==== DATA

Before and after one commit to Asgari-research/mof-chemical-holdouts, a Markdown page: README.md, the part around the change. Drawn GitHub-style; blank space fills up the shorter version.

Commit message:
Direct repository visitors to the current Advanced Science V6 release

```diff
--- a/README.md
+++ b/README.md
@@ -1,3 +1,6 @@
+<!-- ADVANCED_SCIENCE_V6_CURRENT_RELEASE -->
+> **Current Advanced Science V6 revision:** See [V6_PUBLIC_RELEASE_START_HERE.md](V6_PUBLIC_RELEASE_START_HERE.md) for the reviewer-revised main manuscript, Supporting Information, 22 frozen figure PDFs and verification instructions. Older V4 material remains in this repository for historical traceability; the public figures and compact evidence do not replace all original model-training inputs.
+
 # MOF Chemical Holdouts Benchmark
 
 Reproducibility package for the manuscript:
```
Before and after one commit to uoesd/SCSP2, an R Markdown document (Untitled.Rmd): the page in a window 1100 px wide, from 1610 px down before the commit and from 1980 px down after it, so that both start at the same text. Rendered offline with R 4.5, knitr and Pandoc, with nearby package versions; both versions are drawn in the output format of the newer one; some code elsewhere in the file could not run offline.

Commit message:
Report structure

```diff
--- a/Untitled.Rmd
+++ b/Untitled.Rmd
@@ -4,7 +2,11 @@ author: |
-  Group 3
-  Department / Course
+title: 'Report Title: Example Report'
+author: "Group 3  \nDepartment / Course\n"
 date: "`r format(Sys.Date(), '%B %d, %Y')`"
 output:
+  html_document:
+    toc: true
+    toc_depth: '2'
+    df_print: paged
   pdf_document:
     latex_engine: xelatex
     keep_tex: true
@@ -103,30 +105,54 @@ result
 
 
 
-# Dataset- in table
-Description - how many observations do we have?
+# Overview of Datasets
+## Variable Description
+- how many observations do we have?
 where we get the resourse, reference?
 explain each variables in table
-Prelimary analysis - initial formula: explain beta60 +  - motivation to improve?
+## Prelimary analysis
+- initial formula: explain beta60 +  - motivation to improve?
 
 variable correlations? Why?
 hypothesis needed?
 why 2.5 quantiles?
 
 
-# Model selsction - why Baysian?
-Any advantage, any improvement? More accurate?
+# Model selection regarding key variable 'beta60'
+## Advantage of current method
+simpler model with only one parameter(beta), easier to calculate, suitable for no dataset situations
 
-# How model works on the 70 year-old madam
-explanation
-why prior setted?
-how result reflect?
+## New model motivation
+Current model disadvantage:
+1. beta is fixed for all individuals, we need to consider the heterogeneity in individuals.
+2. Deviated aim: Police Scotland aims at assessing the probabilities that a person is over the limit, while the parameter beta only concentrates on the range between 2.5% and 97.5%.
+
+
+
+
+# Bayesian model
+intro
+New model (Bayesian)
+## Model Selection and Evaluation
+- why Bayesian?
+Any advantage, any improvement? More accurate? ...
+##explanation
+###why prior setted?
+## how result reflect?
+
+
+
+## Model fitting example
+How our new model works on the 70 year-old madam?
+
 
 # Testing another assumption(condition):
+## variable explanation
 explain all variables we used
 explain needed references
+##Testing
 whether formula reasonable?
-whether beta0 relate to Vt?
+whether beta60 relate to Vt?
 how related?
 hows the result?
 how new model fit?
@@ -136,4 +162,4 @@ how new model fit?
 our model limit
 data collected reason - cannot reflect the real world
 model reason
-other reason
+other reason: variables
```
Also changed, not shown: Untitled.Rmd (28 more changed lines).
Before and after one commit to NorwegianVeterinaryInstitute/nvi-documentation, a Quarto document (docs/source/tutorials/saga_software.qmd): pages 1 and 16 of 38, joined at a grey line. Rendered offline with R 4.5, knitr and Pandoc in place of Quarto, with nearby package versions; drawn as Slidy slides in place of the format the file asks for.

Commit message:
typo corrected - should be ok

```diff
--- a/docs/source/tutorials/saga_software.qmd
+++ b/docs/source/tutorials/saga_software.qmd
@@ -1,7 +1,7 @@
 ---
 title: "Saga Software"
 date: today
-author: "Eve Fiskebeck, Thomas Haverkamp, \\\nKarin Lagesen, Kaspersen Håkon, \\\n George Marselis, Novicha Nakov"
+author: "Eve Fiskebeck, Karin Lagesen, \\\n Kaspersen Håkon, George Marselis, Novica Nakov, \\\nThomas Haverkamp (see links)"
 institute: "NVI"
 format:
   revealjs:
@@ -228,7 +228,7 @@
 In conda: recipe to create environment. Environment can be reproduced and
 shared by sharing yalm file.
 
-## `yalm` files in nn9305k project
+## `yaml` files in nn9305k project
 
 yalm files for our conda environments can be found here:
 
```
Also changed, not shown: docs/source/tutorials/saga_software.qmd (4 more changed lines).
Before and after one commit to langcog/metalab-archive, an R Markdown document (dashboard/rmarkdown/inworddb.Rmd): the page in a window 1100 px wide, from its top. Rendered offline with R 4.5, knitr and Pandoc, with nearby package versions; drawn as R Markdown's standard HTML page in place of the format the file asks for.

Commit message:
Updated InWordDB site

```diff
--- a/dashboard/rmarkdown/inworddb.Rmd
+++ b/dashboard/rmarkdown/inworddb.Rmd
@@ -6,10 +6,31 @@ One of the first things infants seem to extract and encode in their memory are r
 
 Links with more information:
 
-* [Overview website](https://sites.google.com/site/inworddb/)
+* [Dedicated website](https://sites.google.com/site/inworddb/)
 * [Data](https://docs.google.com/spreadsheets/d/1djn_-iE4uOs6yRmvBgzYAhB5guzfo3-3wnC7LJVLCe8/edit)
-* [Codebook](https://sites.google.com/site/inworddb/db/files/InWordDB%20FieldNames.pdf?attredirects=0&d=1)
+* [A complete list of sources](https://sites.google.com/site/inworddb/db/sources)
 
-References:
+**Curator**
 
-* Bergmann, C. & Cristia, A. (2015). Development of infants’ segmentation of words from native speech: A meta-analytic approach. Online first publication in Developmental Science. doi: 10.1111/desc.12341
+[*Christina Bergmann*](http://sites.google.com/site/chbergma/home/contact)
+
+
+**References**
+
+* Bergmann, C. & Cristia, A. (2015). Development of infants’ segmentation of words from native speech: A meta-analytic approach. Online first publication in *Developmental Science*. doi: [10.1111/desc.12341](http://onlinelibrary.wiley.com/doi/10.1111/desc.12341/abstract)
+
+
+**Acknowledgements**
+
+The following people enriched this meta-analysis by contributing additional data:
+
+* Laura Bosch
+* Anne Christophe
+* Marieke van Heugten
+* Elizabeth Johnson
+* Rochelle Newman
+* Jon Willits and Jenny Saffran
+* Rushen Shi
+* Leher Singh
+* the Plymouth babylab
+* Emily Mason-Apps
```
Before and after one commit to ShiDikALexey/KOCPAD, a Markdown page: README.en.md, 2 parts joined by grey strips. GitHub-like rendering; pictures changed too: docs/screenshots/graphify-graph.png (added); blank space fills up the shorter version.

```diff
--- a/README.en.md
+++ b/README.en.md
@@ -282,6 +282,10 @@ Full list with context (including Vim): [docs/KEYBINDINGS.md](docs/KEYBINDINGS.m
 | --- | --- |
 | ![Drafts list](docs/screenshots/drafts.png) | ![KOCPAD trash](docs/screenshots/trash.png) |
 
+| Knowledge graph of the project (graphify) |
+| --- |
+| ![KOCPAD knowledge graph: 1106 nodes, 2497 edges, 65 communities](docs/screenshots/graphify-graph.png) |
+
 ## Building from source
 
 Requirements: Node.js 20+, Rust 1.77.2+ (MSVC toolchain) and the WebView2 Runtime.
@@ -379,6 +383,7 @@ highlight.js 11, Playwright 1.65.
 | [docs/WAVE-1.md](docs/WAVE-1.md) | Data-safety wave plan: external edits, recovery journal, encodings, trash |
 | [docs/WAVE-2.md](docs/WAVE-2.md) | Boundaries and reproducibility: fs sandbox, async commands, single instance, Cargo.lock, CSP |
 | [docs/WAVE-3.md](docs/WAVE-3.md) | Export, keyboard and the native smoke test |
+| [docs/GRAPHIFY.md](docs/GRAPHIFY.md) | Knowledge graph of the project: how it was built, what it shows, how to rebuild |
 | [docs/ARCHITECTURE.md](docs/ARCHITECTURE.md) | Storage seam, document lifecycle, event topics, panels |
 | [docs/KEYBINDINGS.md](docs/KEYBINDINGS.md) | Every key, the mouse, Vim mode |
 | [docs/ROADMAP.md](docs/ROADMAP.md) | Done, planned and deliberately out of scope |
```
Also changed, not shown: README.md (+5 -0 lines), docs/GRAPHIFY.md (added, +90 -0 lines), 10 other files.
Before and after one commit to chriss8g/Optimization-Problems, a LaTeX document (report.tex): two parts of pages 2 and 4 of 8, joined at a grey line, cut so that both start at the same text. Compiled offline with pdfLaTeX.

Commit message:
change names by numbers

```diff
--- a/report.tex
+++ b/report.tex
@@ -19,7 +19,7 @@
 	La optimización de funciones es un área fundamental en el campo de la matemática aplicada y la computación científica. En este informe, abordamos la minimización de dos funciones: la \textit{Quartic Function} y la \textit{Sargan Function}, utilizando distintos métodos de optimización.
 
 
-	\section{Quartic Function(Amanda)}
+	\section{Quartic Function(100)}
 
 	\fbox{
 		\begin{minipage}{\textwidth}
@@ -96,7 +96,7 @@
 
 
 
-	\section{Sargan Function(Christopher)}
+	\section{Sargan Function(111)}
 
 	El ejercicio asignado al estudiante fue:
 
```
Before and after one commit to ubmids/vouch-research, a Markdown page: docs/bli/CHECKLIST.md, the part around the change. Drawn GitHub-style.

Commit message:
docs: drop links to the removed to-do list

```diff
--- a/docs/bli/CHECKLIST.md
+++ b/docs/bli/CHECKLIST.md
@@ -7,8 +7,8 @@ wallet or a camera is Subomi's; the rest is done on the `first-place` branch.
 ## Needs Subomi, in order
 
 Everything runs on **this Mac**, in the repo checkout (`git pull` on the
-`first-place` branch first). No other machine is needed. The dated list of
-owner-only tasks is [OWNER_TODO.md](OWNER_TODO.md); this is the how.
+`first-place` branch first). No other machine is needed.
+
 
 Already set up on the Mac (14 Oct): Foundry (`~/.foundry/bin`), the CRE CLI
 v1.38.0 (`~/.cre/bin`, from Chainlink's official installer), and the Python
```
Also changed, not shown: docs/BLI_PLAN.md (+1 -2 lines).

========

WORK TO COMPLETE.
Report all lines of the material that contain the word "needed".

ANSWER TO THIS TASK.
 hypothesis needed?
 explain needed references
-`first-place` branch first). No other machine is needed. The dated list of
+`first-place` branch first). No other machine is needed.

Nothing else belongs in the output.